George Zimmerman, the man who murdered Martin proclaimed he shot him in self defense even though it was reported Martin's only weapons were snacks from a convenience store. When describing the 'threat', Zimmerman emphasized Trayvon was wearing a hoodie, as if an unarmed black boy wearing a hoodie constitutes sufficient justification for fearing ones life. One month later George Zimmerman remains uncharged for the murder.
In 2006, I wrote an article called "Here Comes The Neighborhood" describing a community meeting in a newly gentrified Nashville neighborhood which articulated how the unchecked fears (on the part of the new residents) put all young black males in the neighborhood--who were between the ages of 12-17 and wearing hoodies--at risk.
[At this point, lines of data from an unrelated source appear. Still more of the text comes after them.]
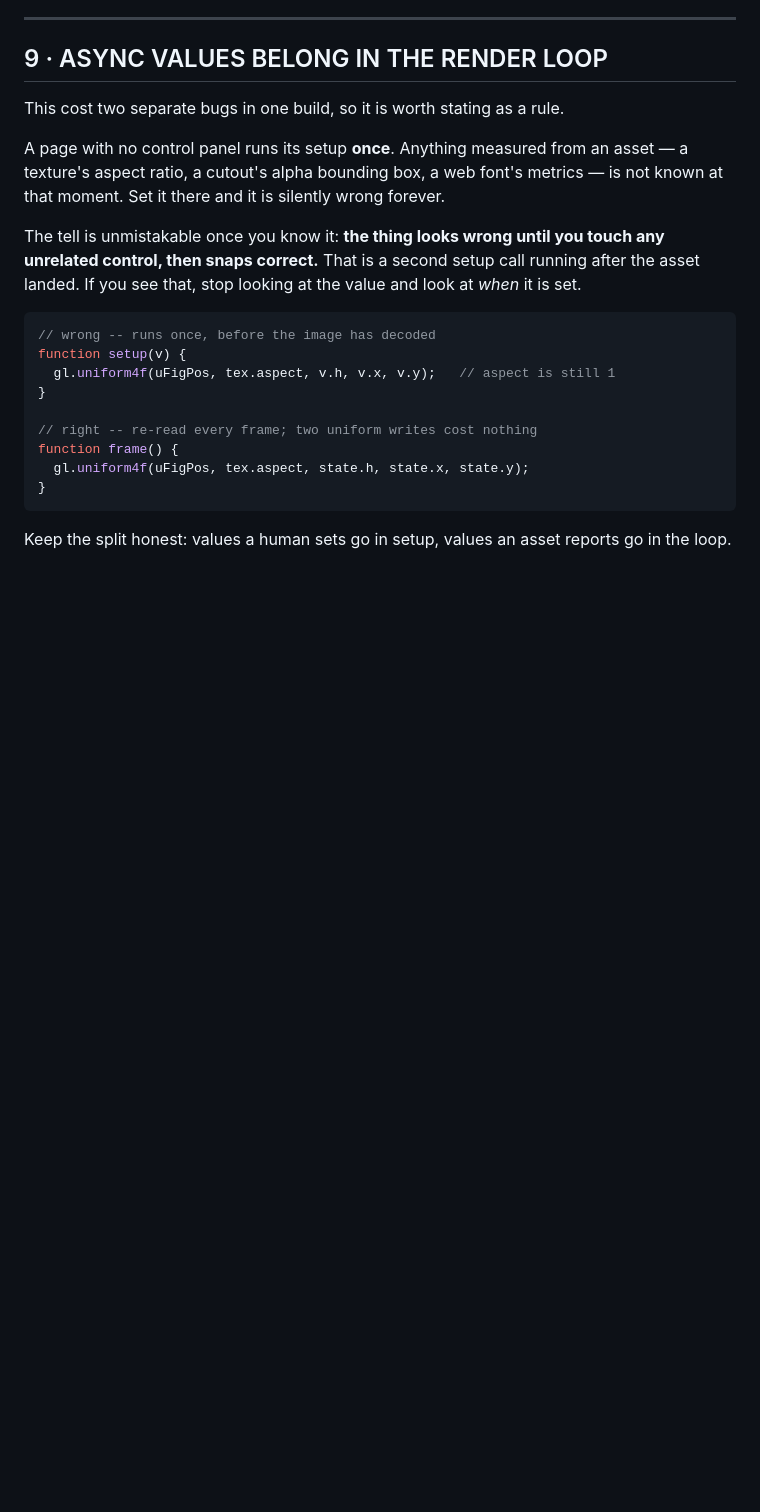
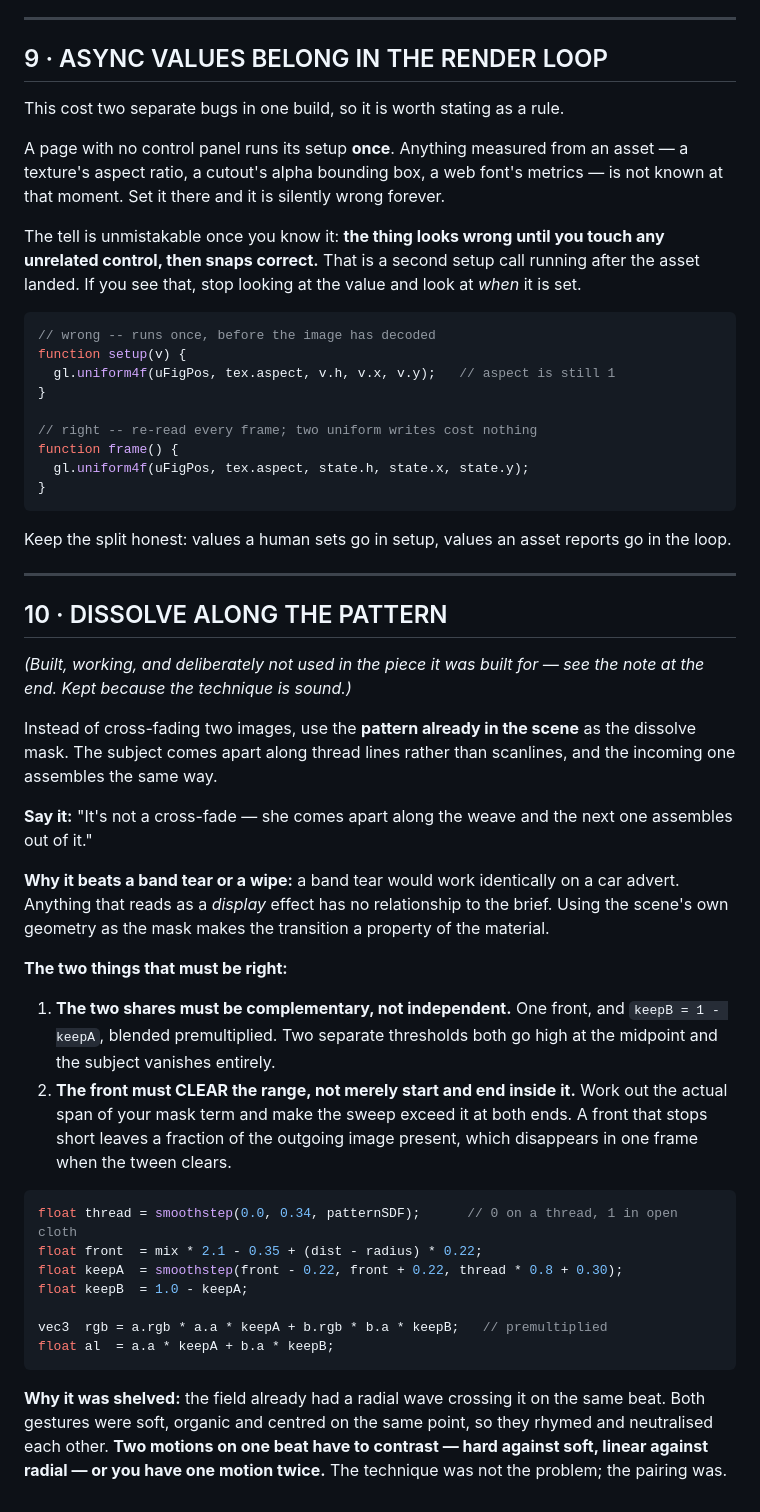
Before and after one commit to lelapinsauvage/karim-kit, a Markdown page: MECHANISMS.md, the part around the change. Rendered like a GitHub page; blank space fills up the shorter version.

Commit message:
shelve the weave dissolve into the library
Documented with the reason it was not used: the field already had a radial wave
on the same beat, so two soft centred gestures rhymed and neutralised each
other. Two motions on one beat have to contrast or you have one motion twice.

````diff
--- a/MECHANISMS.md
+++ b/MECHANISMS.md
@@ -267,3 +267,48 @@ function frame() {
 
 Keep the split honest: values a human sets go in setup, values an asset reports
 go in the loop.
+
+---
+
+## 10 · DISSOLVE ALONG THE PATTERN
+
+*(Built, working, and deliberately not used in the piece it was built for — see
+the note at the end. Kept because the technique is sound.)*
+
+Instead of cross-fading two images, use the **pattern already in the scene** as
+the dissolve mask. The subject comes apart along thread lines rather than
+scanlines, and the incoming one assembles the same way.
+
+**Say it:** "It's not a cross-fade — she comes apart along the weave and the next
+one assembles out of it."
+
+**Why it beats a band tear or a wipe:** a band tear would work identically on a
+car advert. Anything that reads as a *display* effect has no relationship to the
+brief. Using the scene's own geometry as the mask makes the transition a
+property of the material.
+
+**The two things that must be right:**
+
+1. **The two shares must be complementary, not independent.** One front, and
+   `keepB = 1 - keepA`, blended premultiplied. Two separate thresholds both go
+   high at the midpoint and the subject vanishes entirely.
+2. **The front must CLEAR the range, not merely start and end inside it.** Work
+   out the actual span of your mask term and make the sweep exceed it at both
+   ends. A front that stops short leaves a fraction of the outgoing image
+   present, which disappears in one frame when the tween clears.
+
+```glsl
+float thread = smoothstep(0.0, 0.34, patternSDF);      // 0 on a thread, 1 in open cloth
+float front  = mix * 2.1 - 0.35 + (dist - radius) * 0.22;
+float keepA  = smoothstep(front - 0.22, front + 0.22, thread * 0.8 + 0.30);
+float keepB  = 1.0 - keepA;
+
+vec3  rgb = a.rgb * a.a * keepA + b.rgb * b.a * keepB;   // premultiplied
+float al  = a.a * keepA + b.a * keepB;
+```
+
+**Why it was shelved:** the field already had a radial wave crossing it on the
+same beat. Both gestures were soft, organic and centred on the same point, so
+they rhymed and neutralised each other. **Two motions on one beat have to
+contrast — hard against soft, linear against radial — or you have one motion
+twice.** The technique was not the problem; the pairing was.
````
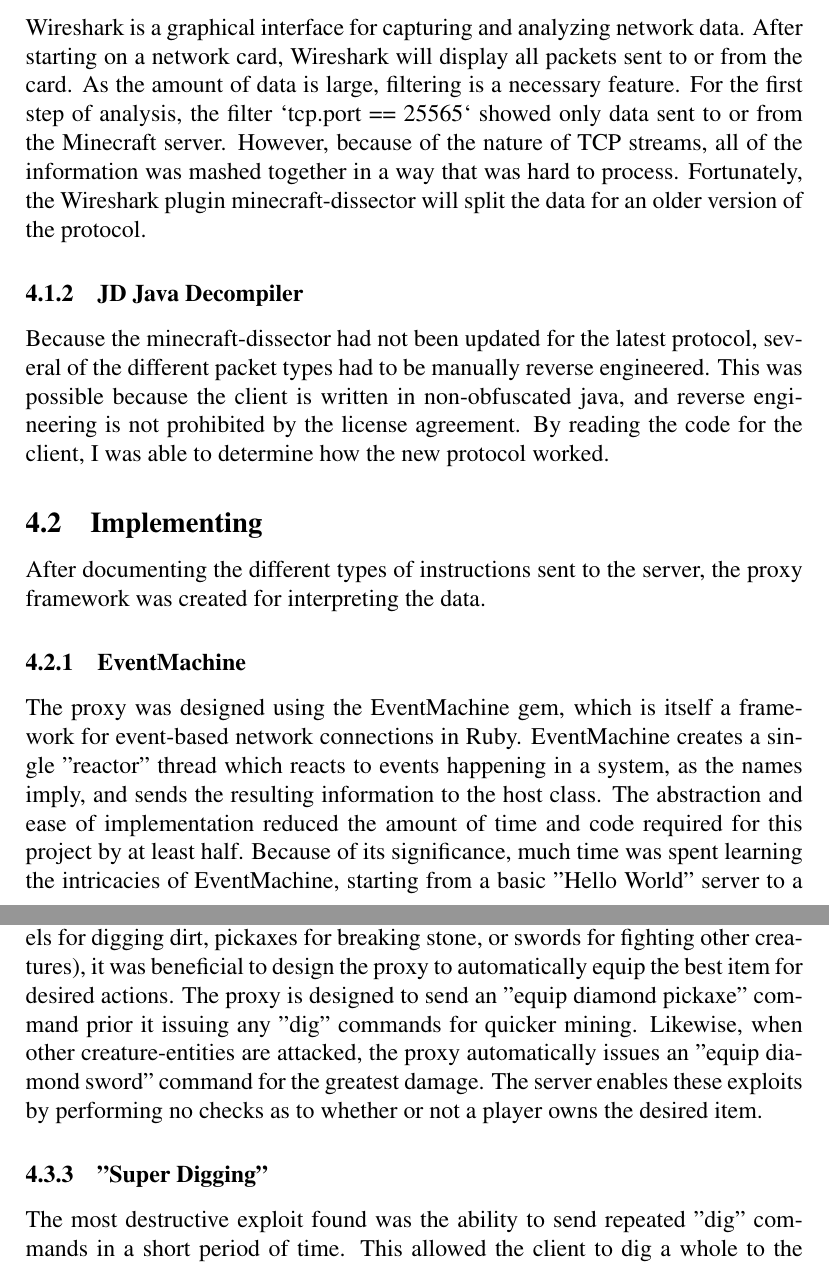
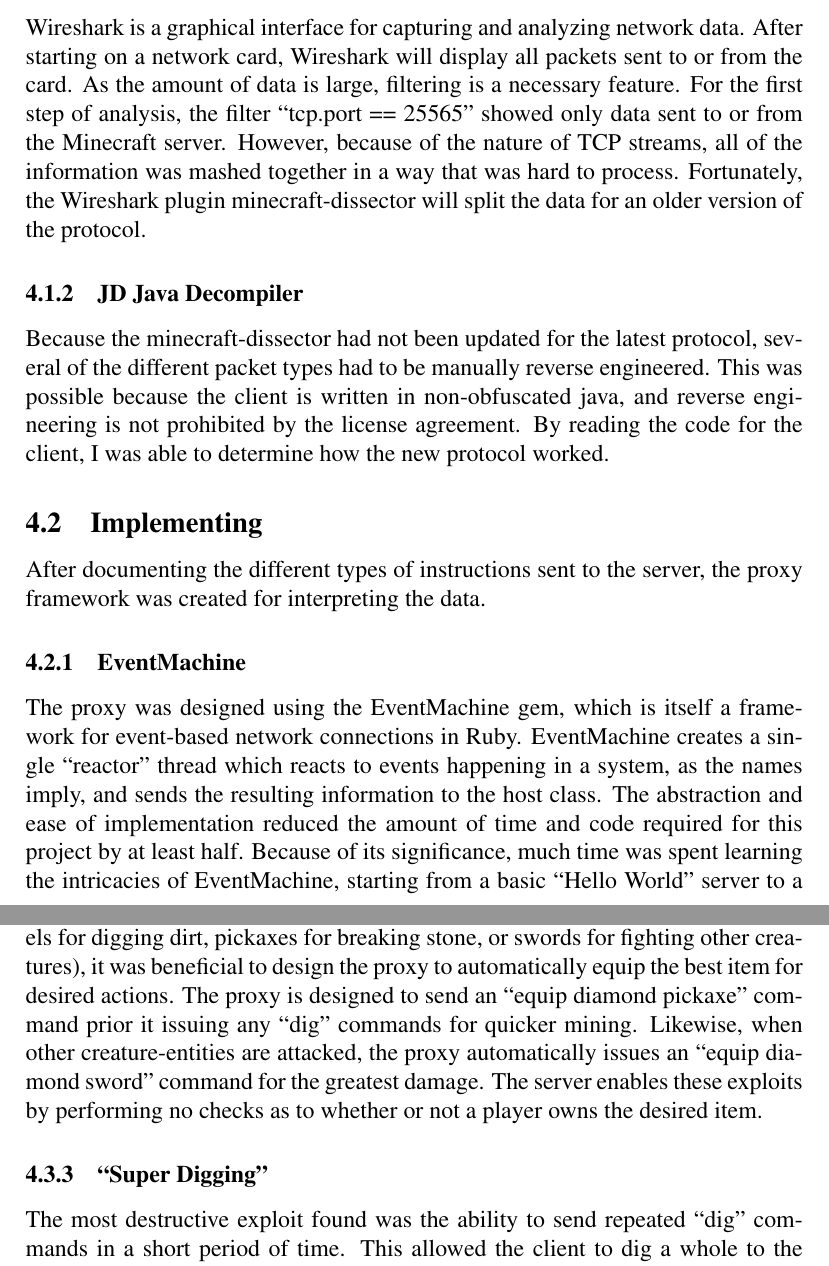
Before and after one commit to benmanns/digger, a LaTeX document (doc/README.tex): two parts of pages 3 and 5 of 6, joined at a grey line, cut so that both start at the same text. Compiled offline with pdfLaTeX.

Commit message:
Fixed quotation marks in paper.

```diff
--- a/doc/README.tex
+++ b/doc/README.tex
@@ -37,7 +37,7 @@
 In the first few moments of analysis, I realized that the packet structures used by Minecraft were unencrypted (a good thing), but also had arbitrary lengths specified within the client (a bad thing). This meant that instead of dissecting packets based on a prepended length value, every single packet must be reverse engineered to determine the individual lengths. Otherwise, if a single packet was off in length by a single byte, the next instruction would be misinterpreted, and so on. Luckily, much of the work was done already, but due to a recent protocol change there was analysis left to perform.
 
 \subsubsection{Wireshark and minecraft-dissector}
-Wireshark is a graphical interface for capturing and analyzing network data. After starting on a network card, Wireshark will display all packets sent to or from the card. As the amount of data is large, filtering is a necessary feature. For the first step of analysis, the filter `tcp.port == 25565` showed only data sent to or from the Minecraft server. However, because of the nature of TCP streams, all of the information was mashed together in a way that was hard to process. Fortunately, the Wireshark plugin minecraft-dissector will split the data for an older version of the protocol.
+Wireshark is a graphical interface for capturing and analyzing network data. After starting on a network card, Wireshark will display all packets sent to or from the card. As the amount of data is large, filtering is a necessary feature. For the first step of analysis, the filter ``tcp.port == 25565'' showed only data sent to or from the Minecraft server. However, because of the nature of TCP streams, all of the information was mashed together in a way that was hard to process. Fortunately, the Wireshark plugin minecraft-dissector will split the data for an older version of the protocol.
 
 \subsubsection{JD Java Decompiler}
 Because the minecraft-dissector had not been updated for the latest protocol, several of the different packet types had to be manually reverse engineered. This was possible because the client is written in non-obfuscated java, and reverse engineering is not prohibited by the license agreement. By reading the code for the client, I was able to determine how the new protocol worked.
@@ -63,9 +63,9 @@
 
 \subsubsection{Auto-Equip}
-Because some items in the game are better than others for different actions (shovels for digging dirt, pickaxes for breaking stone, or swords for fighting other creatures), it was beneficial to design the proxy to automatically equip the best item for desired actions. The proxy is designed to send an "equip diamond pickaxe" command prior it issuing any "dig" commands for quicker mining. Likewise, when other creature-entities are attacked, the proxy automatically issues an "equip diamond sword" command for the greatest damage. The server enables these exploits by performing no checks as to whether or not a player owns the desired item.
+Because some items in the game are better than others for different actions (shovels for digging dirt, pickaxes for breaking stone, or swords for fighting other creatures), it was beneficial to design the proxy to automatically equip the best item for desired actions. The proxy is designed to send an ``equip diamond pickaxe'' command prior it issuing any ``dig'' commands for quicker mining. Likewise, when other creature-entities are attacked, the proxy automatically issues an ``equip diamond sword'' command for the greatest damage. The server enables these exploits by performing no checks as to whether or not a player owns the desired item.
 
-\subsubsection{"Super Digging"}
-The most destructive exploit found was the ability to send repeated "dig" commands in a short period of time. This allowed the client to dig a whole to the bottom of the map in seconds, versus the normal required time of around five minutes. In addition, the ability to repeatedly place blocks allowed proxy users to dig to the bottom of the map, and fill the hole from floor to ceiling with TNT blocks. Because the server doesn't limit digging speed, nor does it limit how fast blocks are placed, players can create holes the size of craters in unprotected spaces.
+\subsubsection{``Super Digging''}
+The most destructive exploit found was the ability to send repeated ``dig'' commands in a short period of time. This allowed the client to dig a whole to the bottom of the map in seconds, versus the normal required time of around five minutes. In addition, the ability to repeatedly place blocks allowed proxy users to dig to the bottom of the map, and fill the hole from floor to ceiling with TNT blocks. Because the server doesn't limit digging speed, nor does it limit how fast blocks are placed, players can create holes the size of craters in unprotected spaces.
 
 \section{Pitfalls}
 The problems faced during the development of the \textbf{digger} proxy were mostly due to the design of the Minecraft client and server. These were the lack of length specification in the packet, frequent updates to the Minecraft protocol, and the overall poor performance and garbage collection of the game programs. Because no length is specified in the packets, they had to be understood as a whole before digging deeper into the workings of any single instruction. During the writing of the program there were several large updates which required more analysis of the game protocol. Finally, because the game is written with poor garbage collection, server and client instances can consume over a gigabyte of RAM each and have frequently pegged CPU cores at 100\%. This created a problem when trying to run multiple clients alongside the server on the same machine.
```
Also changed, not shown: doc/README.tex (6 more changed lines).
The outrage that followed the publishing of the article was unyielding and it appeared that many were more offended by the suggestion that racial profiling had occurred than the fact that their internalized fear of young black males put an entire community in jeopardy.
If Trayvon Martin's killing were an isolated incident, there would not be millions of people marching in protest while wearing hoodies and petitioning to change the Florida State Law that appears to allow anyone to shoot someone because they 'felt threatened'.
But before we assign all outrage and blame on Zimmerman, let us be mindful of what inspired the act and the laws that prevent him from being accountable. The same internalized fear that allowed Zimmerman to feel threatened by an unarmed child are the same internalized fears harbored by those who allowed him to walk away.
Over the past year I've been working on what I call the "The White Privilege Pop Quiz", a series of key--yet seldom asked--questions that help those of us who are classified as white (and who are confused or resistent to the existence of 'white privilege') understand how we are in fact beneficiaries of privilege--whether we acknowledge it or not . (sample below)
4) How often have you been warned by parents or family members about getting stopped by the police or law enforcement and coached on how to behave or what to say in order to avoid being perceived as dangerous or menacing?
A) frequently B) sometimes C) rarely D) never
If your answer is C or D then there is a good chance you are someone who experiences white privilege on a daily basis.
Most mothers, fathers and/or guardians of black children (regardless of profession or socioeconomic standing) have always had to arm their children with safety plans and strategies to keep them safe from people who may fear them--specifically, but not exclusively, law enforcement.
Every parent should enjoy the privilege of knowing their child is safe and protected. Unfortunately in places like Florida it seems there is no one to protect the innocent from the "peacekeepers." We must remember that George Zimmerman did not take the life of Trayvon Martin by himself as there is a system in place that helped both facilitate and sanction his murder.
Perhaps a million marchers wearing hoodies will finally inspire us to face the real threat--the fear inside us.
Molly Secours is a writer/filmmaker/speaker living in Nashville TN